Investors who prefer to defer their payment of capital gains taxes when selling an investment property are sometimes interested in the details of executing a 1031 Exchange. A properly transacted 1031 can allow the taxpayer to sell an asset and reinvest the proceeds in other investment property while deferring the tax on any gains. This tool can contribute to leveraging success and is repeatable, compounding the value.
For example, suppose you buy a rental house for $200,000. Three years later, you want to buy an office park. You can sell the rental home for $300,000 but prefer not to pay the tax on the $100,000 gain you accrued in the rising market. If you complete the transaction using a 1031 exchange, you can defer the recognition of the gain and reinvest the entire proceeds. Further, you can continue this process with sequential exchanges. If you successfully maintain the deferral until your death, your heir will inherit the final properties with a stepped-up basis to their then-current value, effectively eliminating the tax.
What about State Capital Gains Taxes?
Most states impose a capital gains tax on top of the federal levy. The rates vary from a high mark of 13.3 percent in California to 2.9 percent in North Dakota (and zero in eight states). States that do not have a capital gains tax include Florida and Texas, which have no state income tax on ordinary or capital income. Again, the amounts and procedures vary. You can also defer these state capital gains taxes using the 1031 process.
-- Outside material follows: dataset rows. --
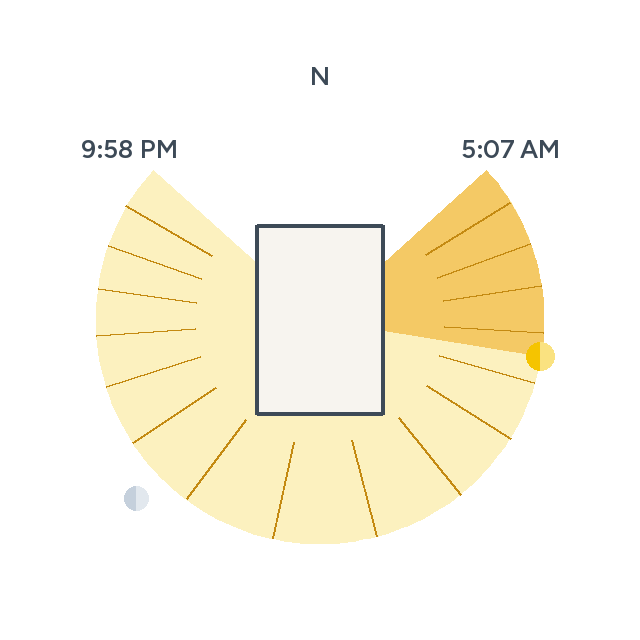
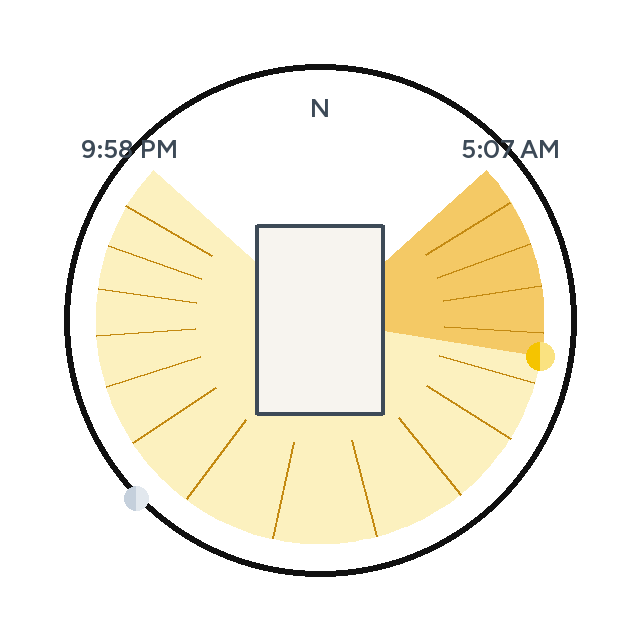
🤖 Ring the card in black
A full circle sits outside the daylight wedge, and north moves just inside it.

diff --git a/custom_components/sun_sweep/frontend/sun-sweep-card.js b/custom_components/sun_sweep/frontend/sun-sweep-card.js
@@ -8,10 +8,12 @@ const DOCS =
   "https://github.com/minchinweb/ha-sunsweep-card/blob/master/docs/configuration.md";
 const SIZE = 320;
 const RIM = 112;
+const RING_R = 128;
 const MOON_RIM = 128;
 const PALE = "#f6d84a";
 const STRONG = "#f0b429";
 const HOUR = "#c48a12";
+const RING = "#111111";
 
 const clockwise = (start, end) => (end - start + 360) % 360;
 const travel = (start, end, sunClockwise) =>
@@ -111,6 +113,7 @@ class SunSweepCard extends LitElement {
       parts.push(wedge("pale", attrs.pale_start, attrs.pale_end, RIM, PALE, 0.35, sunClockwise));
       parts.push(arc(attrs.pale_start, attrs.pale_end, RIM, sunClockwise));
     }
+    parts.push(svg`<circle id="ring" cx="160" cy="160" r=${RING_R} fill="none" stroke=${RING} stroke-width="3"></circle>`);
     if (attrs.strong_full) {
       parts.push(svg`<circle id="strong" cx="160" cy="160" r=${RIM} fill=${STRONG} fill-opacity="0.72"></circle>`);
     } else if (attrs.strong_start != null) {
@@ -161,7 +164,7 @@ class SunSweepCard extends LitElement {
         parts.push(svg`<text id=${id} x=${x.toFixed(1)} y=${y.toFixed(1)} text-anchor="middle" dominant-baseline="middle">${this._clock(attrs[key])}</text>`);
       }
     }
-    const [nx, ny] = pointAt(0, RIM + 14);
+    const [nx, ny] = pointAt(0, RING_R - 18);
     parts.push(svg`<text id="north" x=${nx.toFixed(1)} y=${(ny + 4).toFixed(1)} text-anchor="middle">N</text>`);
     return svg`<svg xmlns="http://www.w3.org/2000/svg" viewBox="0 0 ${SIZE} ${SIZE}">${parts}</svg>`;
   }

diff --git a/custom_components/sun_sweep/drawing.py b/custom_components/sun_sweep/drawing.py
@@ -19,6 +19,7 @@ from .constants import (
     MOON_FILL,
     PALE,
     PALE_OPACITY,
+    RING,
     STRONG,
     STRONG_OPACITY,
     SUN_FILL,
@@ -27,6 +28,7 @@ from .sweep import travel
 
 SIZE = 320
 _RIM = 112.0
+_RING = 128.0
 _MOON_RIM = 128.0
 _SUN_R = 7.0
 _MOON_R = 6.0
@@ -83,7 +85,7 @@ def _message(size: int, text: str) -> str:
 
 
 def _parts(attrs: dict, flags: dict[str, bool], size: int) -> list[str]:
-    """Draw order: pale wedge, strong wedge, rim, hours, house, sun, moon, times, N."""
+    """Wedges and the black ring, then hours, the house, the bodies, the times and N."""
     parts: list[str] = []
     rim = _RIM * size / SIZE
     sun_clockwise = attrs.get("sun_clockwise", True)
@@ -114,6 +116,11 @@ def _parts(attrs: dict, flags: dict[str, bool], size: int) -> list[str]:
                 "rim", attrs["pale_start"], attrs["pale_end"], rim, size, sun_clockwise
             )
         )
+    ring = _RING * size / SIZE
+    parts.append(
+        f'<circle id="ring" cx="{size / 2}" cy="{size / 2}" r="{ring:.1f}" '
+        f'fill="none" stroke="{RING}" stroke-width="3"/>'
+    )
     if attrs.get("strong_full"):
         parts.append(
             f'<circle id="strong" cx="{size / 2}" cy="{size / 2}" r="{rim:.1f}" '
@@ -153,7 +160,7 @@ def _parts(attrs: dict, flags: dict[str, bool], size: int) -> list[str]:
         parts.append(_disc("moon", x, y, _MOON_R * size / SIZE, MOON_FILL))
     if flags["show_times"]:
         parts.extend(_times(attrs, size, rim))
-    nx, ny = point_at(0, rim + 14, size)
+    nx, ny = point_at(0, ring - 18 * size / SIZE, size)
     parts.append(
         f'<text id="north" x="{nx:.1f}" y="{ny + 4:.1f}" text-anchor="middle" '
         f'fill="var(--primary-text-color)">N</text>'

diff --git a/scripts/render_card.py b/scripts/render_card.py
@@ -33,6 +33,7 @@ INK = (61, 74, 87, 255)
 PALE = (246, 216, 74, 90)
 STRONG = (240, 180, 41, 184)
 HOUR = (196, 138, 18, 255)
+RING = (17, 17, 17, 255)
 SUN = (245, 196, 0, 255)
 MOON = (197, 208, 220, 255)
 HOUSE_FILL = (247, 244, 239, 255)
@@ -110,6 +111,13 @@ def paint(attrs: dict, size: int = 640) -> Image.Image:
             _sector(attrs["pale_start"], attrs["pale_end"], rim, size, sun_clockwise),
             fill=PALE,
         )
+    ring = 128.0 * size / 320
+    mid = size / 2
+    draw.ellipse(
+        (mid - ring, mid - ring, mid + ring, mid + ring),
+        outline=RING,
+        width=max(3, round(3 * size / 320)),
+    )
     if attrs.get("strong_full"):
         mid = size / 2
         draw.ellipse((mid - rim, mid - rim, mid + rim, mid + rim), fill=STRONG)
@@ -151,7 +159,7 @@ def paint(attrs: dict, size: int = 640) -> Image.Image:
             continue
         x, y = _label(attrs[azimuth_key], size, rim)
         draw.text((x, y), _clock(attrs[key]), font=font, fill=INK, anchor="mm")
-    nx, ny = point_at(0, rim + 14 * size / 320, size)
+    nx, ny = point_at(0, ring - 18 * size / 320, size)
     draw.text((nx, ny + 4 * size / 320), "N", font=font, fill=INK, anchor="mm")
     return image
 

diff --git a/tests/test_drawing.py b/tests/test_drawing.py
@@ -39,6 +39,7 @@ def test_a_summer_morning_draws_the_elapsed_wedge_and_both_bodies():
     assert svg.count('fill-opacity="0.5"') == 2
     assert "5:04 AM" in svg and "10:06 PM" in svg
     assert ">N<" in svg
+    assert 'id="ring"' in svg and 'stroke="#111111"' in svg
     end = point_at(313.5, 112)
     assert f"{end[0]:.1f}" in svg
 

diff --git a/custom_components/sun_sweep/constants.py b/custom_components/sun_sweep/constants.py
@@ -21,6 +21,7 @@ PALE_OPACITY = 0.35
 STRONG = "#f0b429"
 STRONG_OPACITY = 0.72
 HOUR = "#c48a12"
+RING = "#111111"
 SUN_FILL = "#f5c400"
 SUN_STROKE = "#a56b00"
 # Cool grey so the white half of the two-tone moon still reads.

diff --git a/docs/configuration.md b/docs/configuration.md
@@ -40,7 +40,8 @@ as leaving it on.
 | `show_moon` | on | A two-tone disc just outside the rim at the moon's bearing, only while the moon is above the horizon |
 | `show_hours` | on | A line through the wedge at each local hour the sun is up |
 
-North is the top of the circle. The house sits in the middle, scaled so the
+A black ring circles the daylight disc, the way a compass draws its edge.
+North is the top of the circle, just inside that ring. The house sits in the middle, scaled so the
 wedge stays visible around it. The hour lines stop at the building.
 
 ## How to read the wedge

diff --git a/README.md b/README.md
@@ -14,7 +14,7 @@ sun is now. Hour lines mark each clock hour. A yellow disc sits on the rim at
 the sun, and a two-tone disc sits just outside the rim at the moon, each only
 while that body is above the horizon.
 
-North is up. The house is your building, not a generic box: House Structure
+A black ring circles the disc. North is up. The house is your building, not a generic box: House Structure
 fetches the footprint (Nominatim, then Overpass) and Sun Sweep reads the ring
 it keeps.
Some of these states have clawback provisions so that if the investor sells the replacement property later, the state retrieves the gain they would have taxed the investor on at that time.
One state that does not allow deferral of state capital gains taxes is Pennsylvania. Residents of the commonwealth must pay the tax on the gain, even if they have deferred at the federal level.
What Is the Advantage of Completing a 1031 Exchange?
Investors have varied reasons for wanting to replace one property in their portfolio with another. Most real estate assets are eligible for exchange using the tool, so investors that want to move from one geographic area to another (or spread out their holdings) can do so. Investors can also change sectors, perhaps switching from rental housing to hospitality or self-storage. Finally, a 1031 exchange is a feasible means of moving from direct ownership to fractional ownership, such as with a REIT. For investors seeking less active involvement, that may be a motivation.
Keep in mind that the process is complex and requires careful adherence to the rules. Investors must employ a Qualified Intermediary to complete the exchange, or the transaction will fail, and the taxes will be due.